=== Stored data ===

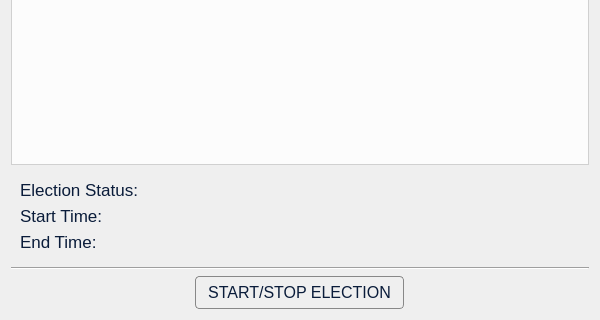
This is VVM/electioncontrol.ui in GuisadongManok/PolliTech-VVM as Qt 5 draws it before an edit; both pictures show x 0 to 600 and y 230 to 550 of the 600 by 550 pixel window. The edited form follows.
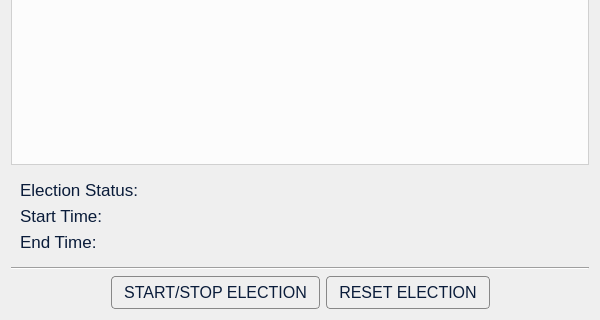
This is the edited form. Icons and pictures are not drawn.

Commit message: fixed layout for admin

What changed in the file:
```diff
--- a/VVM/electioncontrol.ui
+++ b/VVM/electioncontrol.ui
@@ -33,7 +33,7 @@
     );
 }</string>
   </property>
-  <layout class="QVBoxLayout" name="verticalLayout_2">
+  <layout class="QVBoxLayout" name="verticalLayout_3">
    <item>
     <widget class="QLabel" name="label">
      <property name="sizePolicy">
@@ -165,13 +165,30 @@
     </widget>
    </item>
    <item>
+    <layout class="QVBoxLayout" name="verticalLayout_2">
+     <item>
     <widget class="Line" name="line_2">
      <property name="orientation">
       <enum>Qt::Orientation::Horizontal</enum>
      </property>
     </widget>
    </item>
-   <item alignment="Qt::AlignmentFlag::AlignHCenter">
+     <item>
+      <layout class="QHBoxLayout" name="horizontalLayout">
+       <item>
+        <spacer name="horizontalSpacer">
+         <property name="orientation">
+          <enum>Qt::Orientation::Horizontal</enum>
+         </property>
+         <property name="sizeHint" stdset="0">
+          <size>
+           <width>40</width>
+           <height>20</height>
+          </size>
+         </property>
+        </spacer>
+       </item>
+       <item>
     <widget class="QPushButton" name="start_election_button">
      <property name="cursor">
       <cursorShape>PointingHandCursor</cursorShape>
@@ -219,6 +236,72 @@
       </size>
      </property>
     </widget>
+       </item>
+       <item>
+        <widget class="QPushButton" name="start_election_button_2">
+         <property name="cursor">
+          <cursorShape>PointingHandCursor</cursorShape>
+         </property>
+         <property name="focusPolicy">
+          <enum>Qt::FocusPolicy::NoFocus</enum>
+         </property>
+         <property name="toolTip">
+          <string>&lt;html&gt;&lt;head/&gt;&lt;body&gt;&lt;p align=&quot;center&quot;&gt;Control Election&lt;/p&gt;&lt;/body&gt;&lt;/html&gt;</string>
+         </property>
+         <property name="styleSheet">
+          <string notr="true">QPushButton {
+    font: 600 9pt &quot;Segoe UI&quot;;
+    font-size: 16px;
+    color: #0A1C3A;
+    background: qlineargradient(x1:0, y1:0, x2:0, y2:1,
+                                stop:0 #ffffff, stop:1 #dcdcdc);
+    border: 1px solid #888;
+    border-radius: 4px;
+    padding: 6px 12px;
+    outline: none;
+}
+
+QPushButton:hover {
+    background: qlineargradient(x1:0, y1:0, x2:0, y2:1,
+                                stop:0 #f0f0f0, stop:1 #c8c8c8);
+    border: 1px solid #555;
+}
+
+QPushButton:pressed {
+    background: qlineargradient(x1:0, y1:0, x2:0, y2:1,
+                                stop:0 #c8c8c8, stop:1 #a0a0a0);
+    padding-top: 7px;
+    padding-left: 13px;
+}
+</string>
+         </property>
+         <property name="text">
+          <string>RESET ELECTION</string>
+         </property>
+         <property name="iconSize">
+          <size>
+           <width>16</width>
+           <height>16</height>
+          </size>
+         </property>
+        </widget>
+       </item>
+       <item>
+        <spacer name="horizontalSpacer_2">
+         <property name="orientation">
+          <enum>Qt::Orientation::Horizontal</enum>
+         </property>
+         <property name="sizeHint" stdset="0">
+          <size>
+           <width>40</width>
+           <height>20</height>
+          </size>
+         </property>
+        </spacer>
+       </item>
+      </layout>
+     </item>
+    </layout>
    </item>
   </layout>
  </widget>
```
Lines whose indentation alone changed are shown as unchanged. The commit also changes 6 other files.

=== Work instruction ===
Apart from the pictures, every line above must be repeated exactly.

=== Result for this task ===
This is VVM/electioncontrol.ui in GuisadongManok/PolliTech-VVM as Qt 5 draws it before an edit; both pictures show x 0 to 600 and y 230 to 550 of the 600 by 550 pixel window. The edited form follows.
This is the edited form. Icons and pictures are not drawn.

Commit message: fixed layout for admin

What changed in the file:
```diff
--- a/VVM/electioncontrol.ui
+++ b/VVM/electioncontrol.ui
@@ -33,7 +33,7 @@
     );
 }</string>
   </property>
-  <layout class="QVBoxLayout" name="verticalLayout_2">
+  <layout class="QVBoxLayout" name="verticalLayout_3">
    <item>
     <widget class="QLabel" name="label">
      <property name="sizePolicy">
@@ -165,13 +165,30 @@
     </widget>
    </item>
    <item>
+    <layout class="QVBoxLayout" name="verticalLayout_2">
+     <item>
     <widget class="Line" name="line_2">
      <property name="orientation">
       <enum>Qt::Orientation::Horizontal</enum>
      </property>
     </widget>
    </item>
-   <item alignment="Qt::AlignmentFlag::AlignHCenter">
+     <item>
+      <layout class="QHBoxLayout" name="horizontalLayout">
+       <item>
+        <spacer name="horizontalSpacer">
+         <property name="orientation">
+          <enum>Qt::Orientation::Horizontal</enum>
+         </property>
+         <property name="sizeHint" stdset="0">
+          <size>
+           <width>40</width>
+           <height>20</height>
+          </size>
+         </property>
+        </spacer>
+       </item>
+       <item>
     <widget class="QPushButton" name="start_election_button">
      <property name="cursor">
       <cursorShape>PointingHandCursor</cursorShape>
@@ -219,6 +236,72 @@
       </size>
      </property>
     </widget>
+       </item>
+       <item>
+        <widget class="QPushButton" name="start_election_button_2">
+         <property name="cursor">
+          <cursorShape>PointingHandCursor</cursorShape>
+         </property>
+         <property name="focusPolicy">
+          <enum>Qt::FocusPolicy::NoFocus</enum>
+         </property>
+         <property name="toolTip">
+          <string>&lt;html&gt;&lt;head/&gt;&lt;body&gt;&lt;p align=&quot;center&quot;&gt;Control Election&lt;/p&gt;&lt;/body&gt;&lt;/html&gt;</string>
+         </property>
+         <property name="styleSheet">
+          <string notr="true">QPushButton {
+    font: 600 9pt &quot;Segoe UI&quot;;
+    font-size: 16px;
+    color: #0A1C3A;
+    background: qlineargradient(x1:0, y1:0, x2:0, y2:1,
+                                stop:0 #ffffff, stop:1 #dcdcdc);
+    border: 1px solid #888;
+    border-radius: 4px;
+    padding: 6px 12px;
+    outline: none;
+}
+
+QPushButton:hover {
+    background: qlineargradient(x1:0, y1:0, x2:0, y2:1,
+                                stop:0 #f0f0f0, stop:1 #c8c8c8);
+    border: 1px solid #555;
+}
+
+QPushButton:pressed {
+    background: qlineargradient(x1:0, y1:0, x2:0, y2:1,
+                                stop:0 #c8c8c8, stop:1 #a0a0a0);
+    padding-top: 7px;
+    padding-left: 13px;
+}
+</string>
+         </property>
+         <property name="text">
+          <string>RESET ELECTION</string>
+         </property>
+         <property name="iconSize">
+          <size>
+           <width>16</width>
+           <height>16</height>
+          </size>
+         </property>
+        </widget>
+       </item>
+       <item>
+        <spacer name="horizontalSpacer_2">
+         <property name="orientation">
+          <enum>Qt::Orientation::Horizontal</enum>
+         </property>
+         <property name="sizeHint" stdset="0">
+          <size>
+           <width>40</width>
+           <height>20</height>
+          </size>
+         </property>
+        </spacer>
+       </item>
+      </layout>
+     </item>
+    </layout>
    </item>
   </layout>
  </widget>
```
Lines whose indentation alone changed are shown as unchanged. The commit also changes 6 other files.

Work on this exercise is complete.